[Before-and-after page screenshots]
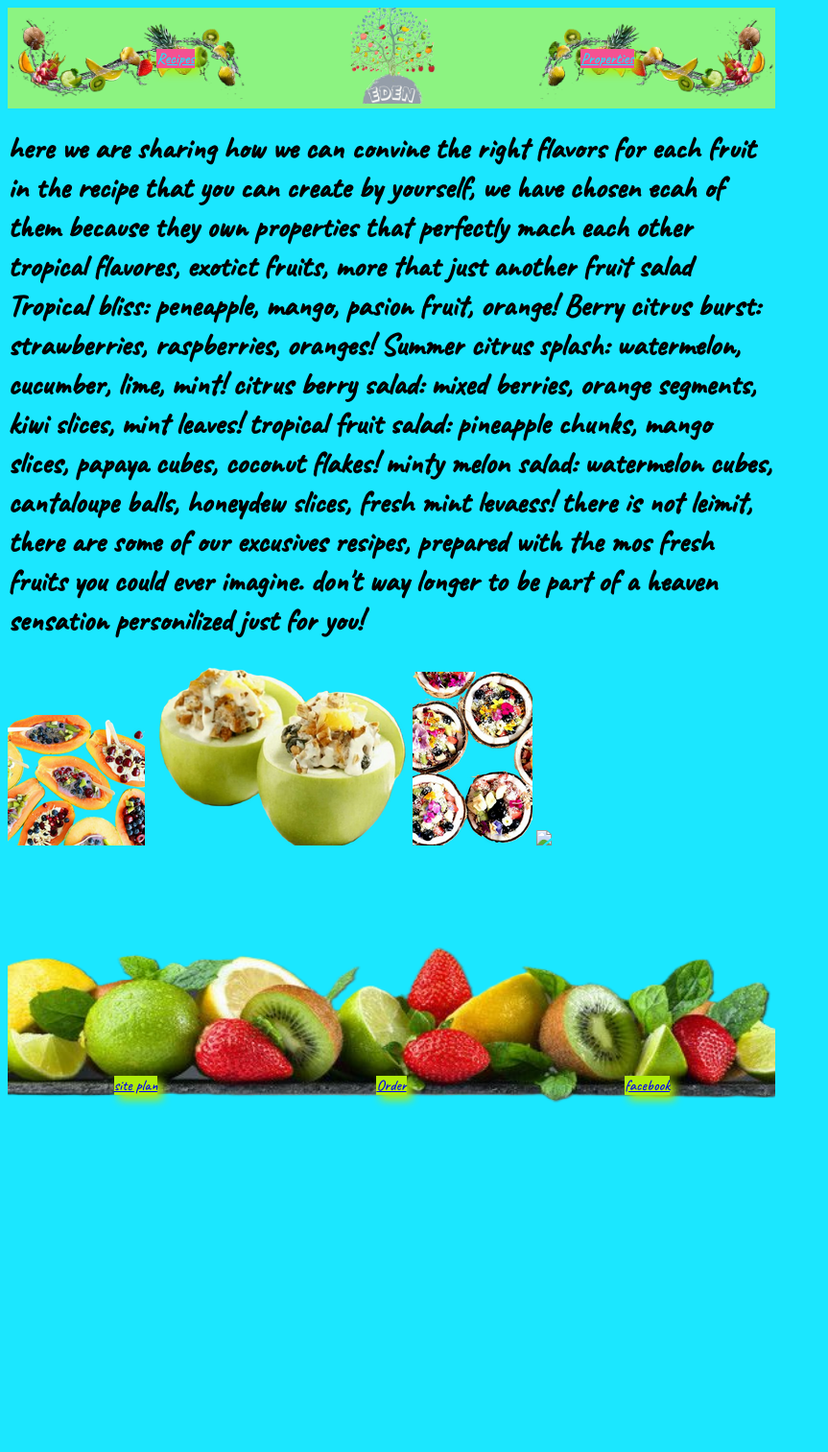
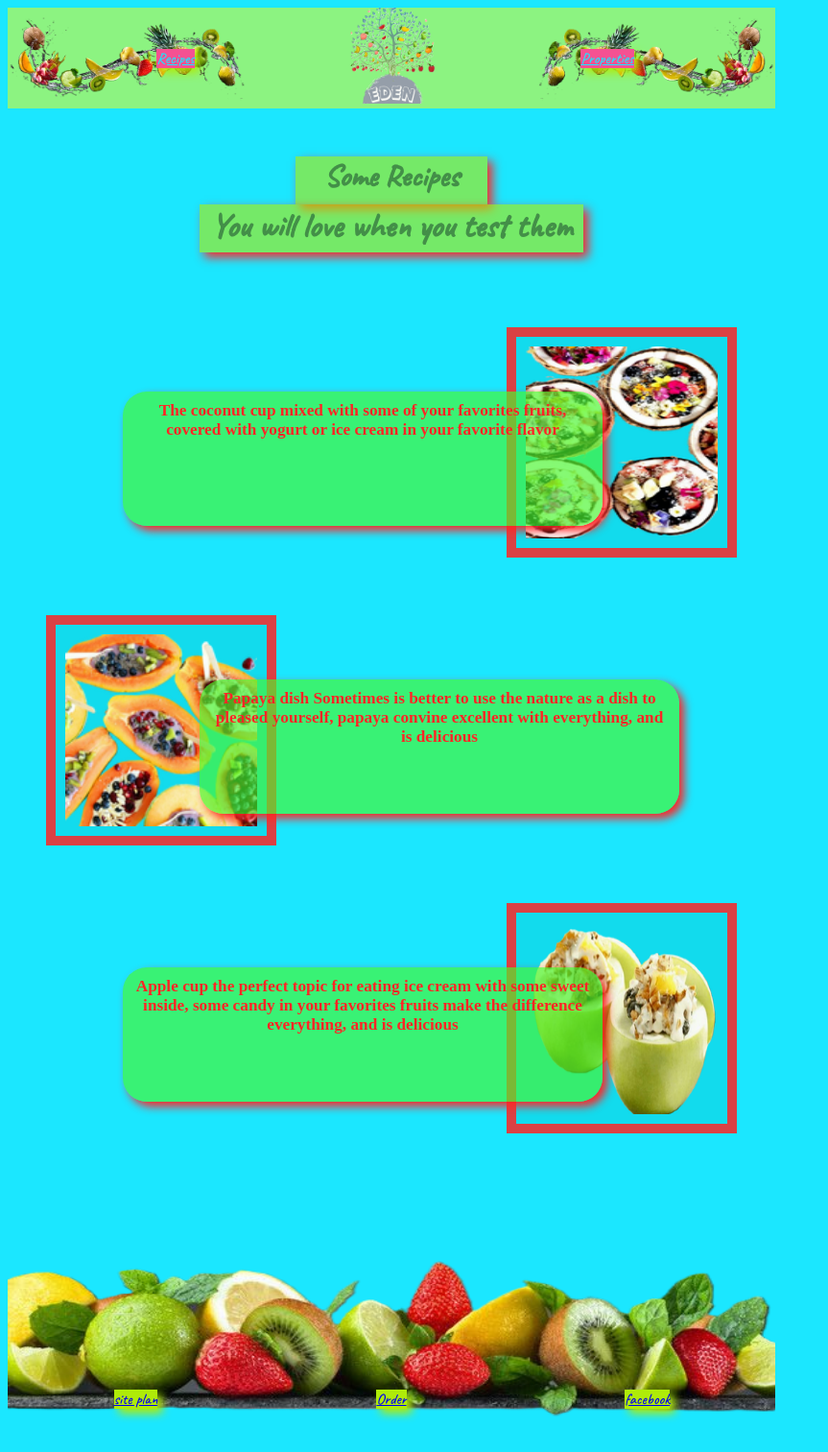
Before and after one commit to Nam3Mc/wdd130, a plain HTML site: page edden/recipe.html in a window 1280 px wide. Shown: the whole page at 96% size, without its empty margins (0-863 px from the left). Before the commit the page ends 1186 px from the top, so only its background shows below. Drawn offline with Linux system fonts and the light colour scheme; a web font is replaced by a local one.

Commit message:
child done

```diff
--- a/edden/recipe.html
+++ b/edden/recipe.html
@@ -3,7 +3,7 @@
 <head>
   <meta charset="UTF-8">
   <meta name="viewport" content="width=device-width, initial-scale=1.0">
-  <link type="text/css" rel="stylesheet" href="styles/styles.css" />
+  <link rel="stylesheet" href="styles/styles.css">
   <title>EDDEN</title>
 </head>
 <body>
@@ -25,16 +25,58 @@
       alt="fruitsw">
     </div>
 
-    <main>
+    <div id="headline">
+      <section id="text">
+          <h1>
+              Some Recipes
+          </h1>
+          <h2>
+              You will love when you test them
+          </h2>
+      </section>
+  </div>
 
-      <h1> here we are sharing how we can convine the right flavors for each fruit in the recipe that you can create by yourself, we have chosen ecah of them because they own properties that perfectly mach each other tropical flavores, exotict fruits, more that just another fruit salad Tropical bliss: peneapple, mango, pasion fruit, orange! Berry citrus burst: strawberries, raspberries, oranges! Summer citrus splash: watermelon, cucumber, lime, mint! citrus berry salad: mixed berries, orange segments, kiwi slices, mint leaves! tropical fruit salad: pineapple chunks, mango slices, papaya cubes, coconut flakes! minty melon salad: watermelon cubes, cantaloupe balls, honeydew slices, fresh mint levaess! there is not leimit, there are some of our excusives resipes, prepared with the mos fresh fruits you could ever imagine. don't way longer to be part of a heaven sensation personilized just for you!</h1>
-
-      <img src="images/papaya.png" alt=" ">
-      <img src="images/apple.png" alt=" ">
-      <img src="images/coconut.png" alt=" ">
-      <img src="images/magigwatermellon.png" alt=" ">
-
-    </main>
+    <main class="boxes">
+      <div id="first">
+          <img class="pict" src="images/coconut.png" alt="between montains">
+      </div>
+      <div id="second">
+          <img class="pict" src="images/papaya.png" alt="between">
+      </div>
+      <div id="third">
+          <img class="pict" src="images/apple.png" alt="between montains">
+      </div>
+      <section id="text1">
+          <h2 class="text">
+            The coconut cup
+            mixed with some of your
+            favorites fruits, covered
+            with yogurt or ice cream in
+            your favorite flavor
+          </h2>
+      </section>
+      <section id="text2">
+          <h2 class="text">
+            Papaya dish
+            Sometimes is better to use the
+            nature as a dish to pleased
+            yourself, papaya convine
+            excellent with everything,
+            and is delicious
+          </h2>
+      </section>
+      <section id="text3">
+          <h2 class="text">
+            Apple cup
+            the perfect topic for eating
+            ice cream with some sweet
+            inside, some candy in your
+            favorites fruits make the
+            difference everything,
+            and is delicious
+          </h2>
+      </section>
+  </main>
 
     <div id="down">
       <img src="images/line.png" alt="">
--- a/edden/styles/styles.css
+++ b/edden/styles/styles.css
@@ -129,3 +129,97 @@ body {
         color: #F55192;
         margin-top: 30px;
     }
+
+    /* child page  */
+
+    #text h1 {
+        width: 200px;
+        height: 50px;
+        color: rgb(67, 143, 72);
+        font-family: 'Caveat';
+        font-size: 2em;
+        margin: auto;
+        margin-top: 50px;
+        text-align: center;
+        box-shadow: 5px 5px 10px #FF2525;
+        background-color: #afeb099c;
+    }
+
+    #text h2 {
+        font-family: 'Caveat';
+        width: 400px;
+        height: 50px;
+        color: rgb(67, 143, 72);
+        margin: auto;
+        text-align: center;
+        box-shadow: 5px 5px 10px #FF2525;
+        background-color: #afeb099c;
+        font-size: 2.2em;
+        }
+
+    .pict {
+        width: 200px;
+        height: 200px;
+        padding: 10px;
+        background-color: rgb(18, 219, 237);
+        border: 10px solid #ff2525d7;
+    }
+    .text {
+        width: 100%;
+        height: 120px;
+        padding: 10px;
+        border-radius: 25px;
+        color: #FF2525;
+        font-size: 1.2em;
+        background-color: #49f72ea8;
+        font-family: 'Autour One';
+    }
+    .boxes {
+        display: grid;
+        grid-template-columns: repeat(8, 80px);
+        grid-template-rows: repeat(9, 100px);
+        justify-content: center;
+        margin-top: 50px;
+    }
+    main #first{
+        grid-column: 7/10;
+        grid-row: 1/4;
+        align-self: center;
+        justify-self: center;
+    }
+    main #second {
+        grid-column: 1/4;
+        grid-row: 4/7;
+        align-self: center;
+        justify-self: center;
+    }
+    main #third {
+        grid-column: 7/10;
+        grid-row: 7/10;
+        align-self: center;
+        justify-self: center;
+    }
+    main #text1 {
+        grid-column: 2/8;
+        grid-row: 2/3;
+        align-self: center;
+        font-size: 0.9em;
+        font-family: 'Autour One';
+        border-radius: 25px;
+    }
+    main #text2 {
+        grid-column: 3/9;
+        grid-row: 5/6;
+        align-self: center;
+        font-size: 0.9em;
+        font-family: 'Autour One';
+        border-radius: 25px;
+    }
+    main #text3 {
+        grid-column: 2/8;
+        grid-row: 8/9;
+        align-self: center;
+        font-size: 0.9em;
+        font-family: 'Autour One';
+        border-radius: 25px;
+        }
```
Also changed, not shown: edden/index.html (+1 -1 lines), edden/images/watermelo.png (added).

Aim of the exercise — Return the preceding entries exactly, each word as given, but leave out any picture.

Answer section —
Before and after one commit to Nam3Mc/wdd130, a plain HTML site: page edden/recipe.html in a window 1280 px wide. Shown: the whole page at 96% size, without its empty margins (0-863 px from the left). Before the commit the page ends 1186 px from the top, so only its background shows below. Drawn offline with Linux system fonts and the light colour scheme; a web font is replaced by a local one.

Commit message:
child done

```diff
--- a/edden/recipe.html
+++ b/edden/recipe.html
@@ -3,7 +3,7 @@
 <head>
   <meta charset="UTF-8">
   <meta name="viewport" content="width=device-width, initial-scale=1.0">
-  <link type="text/css" rel="stylesheet" href="styles/styles.css" />
+  <link rel="stylesheet" href="styles/styles.css">
   <title>EDDEN</title>
 </head>
 <body>
@@ -25,16 +25,58 @@
       alt="fruitsw">
     </div>
 
-    <main>
+    <div id="headline">
+      <section id="text">
+          <h1>
+              Some Recipes
+          </h1>
+          <h2>
+              You will love when you test them
+          </h2>
+      </section>
+  </div>
 
-      <h1> here we are sharing how we can convine the right flavors for each fruit in the recipe that you can create by yourself, we have chosen ecah of them because they own properties that perfectly mach each other tropical flavores, exotict fruits, more that just another fruit salad Tropical bliss: peneapple, mango, pasion fruit, orange! Berry citrus burst: strawberries, raspberries, oranges! Summer citrus splash: watermelon, cucumber, lime, mint! citrus berry salad: mixed berries, orange segments, kiwi slices, mint leaves! tropical fruit salad: pineapple chunks, mango slices, papaya cubes, coconut flakes! minty melon salad: watermelon cubes, cantaloupe balls, honeydew slices, fresh mint levaess! there is not leimit, there are some of our excusives resipes, prepared with the mos fresh fruits you could ever imagine. don't way longer to be part of a heaven sensation personilized just for you!</h1>
-
-      <img src="images/papaya.png" alt=" ">
-      <img src="images/apple.png" alt=" ">
-      <img src="images/coconut.png" alt=" ">
-      <img src="images/magigwatermellon.png" alt=" ">
-
-    </main>
+    <main class="boxes">
+      <div id="first">
+          <img class="pict" src="images/coconut.png" alt="between montains">
+      </div>
+      <div id="second">
+          <img class="pict" src="images/papaya.png" alt="between">
+      </div>
+      <div id="third">
+          <img class="pict" src="images/apple.png" alt="between montains">
+      </div>
+      <section id="text1">
+          <h2 class="text">
+            The coconut cup
+            mixed with some of your
+            favorites fruits, covered
+            with yogurt or ice cream in
+            your favorite flavor
+          </h2>
+      </section>
+      <section id="text2">
+          <h2 class="text">
+            Papaya dish
+            Sometimes is better to use the
+            nature as a dish to pleased
+            yourself, papaya convine
+            excellent with everything,
+            and is delicious
+          </h2>
+      </section>
+      <section id="text3">
+          <h2 class="text">
+            Apple cup
+            the perfect topic for eating
+            ice cream with some sweet
+            inside, some candy in your
+            favorites fruits make the
+            difference everything,
+            and is delicious
+          </h2>
+      </section>
+  </main>
 
     <div id="down">
       <img src="images/line.png" alt="">
--- a/edden/styles/styles.css
+++ b/edden/styles/styles.css
@@ -129,3 +129,97 @@ body {
         color: #F55192;
         margin-top: 30px;
     }
+
+    /* child page  */
+
+    #text h1 {
+        width: 200px;
+        height: 50px;
+        color: rgb(67, 143, 72);
+        font-family: 'Caveat';
+        font-size: 2em;
+        margin: auto;
+        margin-top: 50px;
+        text-align: center;
+        box-shadow: 5px 5px 10px #FF2525;
+        background-color: #afeb099c;
+    }
+
+    #text h2 {
+        font-family: 'Caveat';
+        width: 400px;
+        height: 50px;
+        color: rgb(67, 143, 72);
+        margin: auto;
+        text-align: center;
+        box-shadow: 5px 5px 10px #FF2525;
+        background-color: #afeb099c;
+        font-size: 2.2em;
+        }
+
+    .pict {
+        width: 200px;
+        height: 200px;
+        padding: 10px;
+        background-color: rgb(18, 219, 237);
+        border: 10px solid #ff2525d7;
+    }
+    .text {
+        width: 100%;
+        height: 120px;
+        padding: 10px;
+        border-radius: 25px;
+        color: #FF2525;
+        font-size: 1.2em;
+        background-color: #49f72ea8;
+        font-family: 'Autour One';
+    }
+    .boxes {
+        display: grid;
+        grid-template-columns: repeat(8, 80px);
+        grid-template-rows: repeat(9, 100px);
+        justify-content: center;
+        margin-top: 50px;
+    }
+    main #first{
+        grid-column: 7/10;
+        grid-row: 1/4;
+        align-self: center;
+        justify-self: center;
+    }
+    main #second {
+        grid-column: 1/4;
+        grid-row: 4/7;
+        align-self: center;
+        justify-self: center;
+    }
+    main #third {
+        grid-column: 7/10;
+        grid-row: 7/10;
+        align-self: center;
+        justify-self: center;
+    }
+    main #text1 {
+        grid-column: 2/8;
+        grid-row: 2/3;
+        align-self: center;
+        font-size: 0.9em;
+        font-family: 'Autour One';
+        border-radius: 25px;
+    }
+    main #text2 {
+        grid-column: 3/9;
+        grid-row: 5/6;
+        align-self: center;
+        font-size: 0.9em;
+        font-family: 'Autour One';
+        border-radius: 25px;
+    }
+    main #text3 {
+        grid-column: 2/8;
+        grid-row: 8/9;
+        align-self: center;
+        font-size: 0.9em;
+        font-family: 'Autour One';
+        border-radius: 25px;
+        }
```
Also changed, not shown: edden/index.html (+1 -1 lines), edden/images/watermelo.png (added).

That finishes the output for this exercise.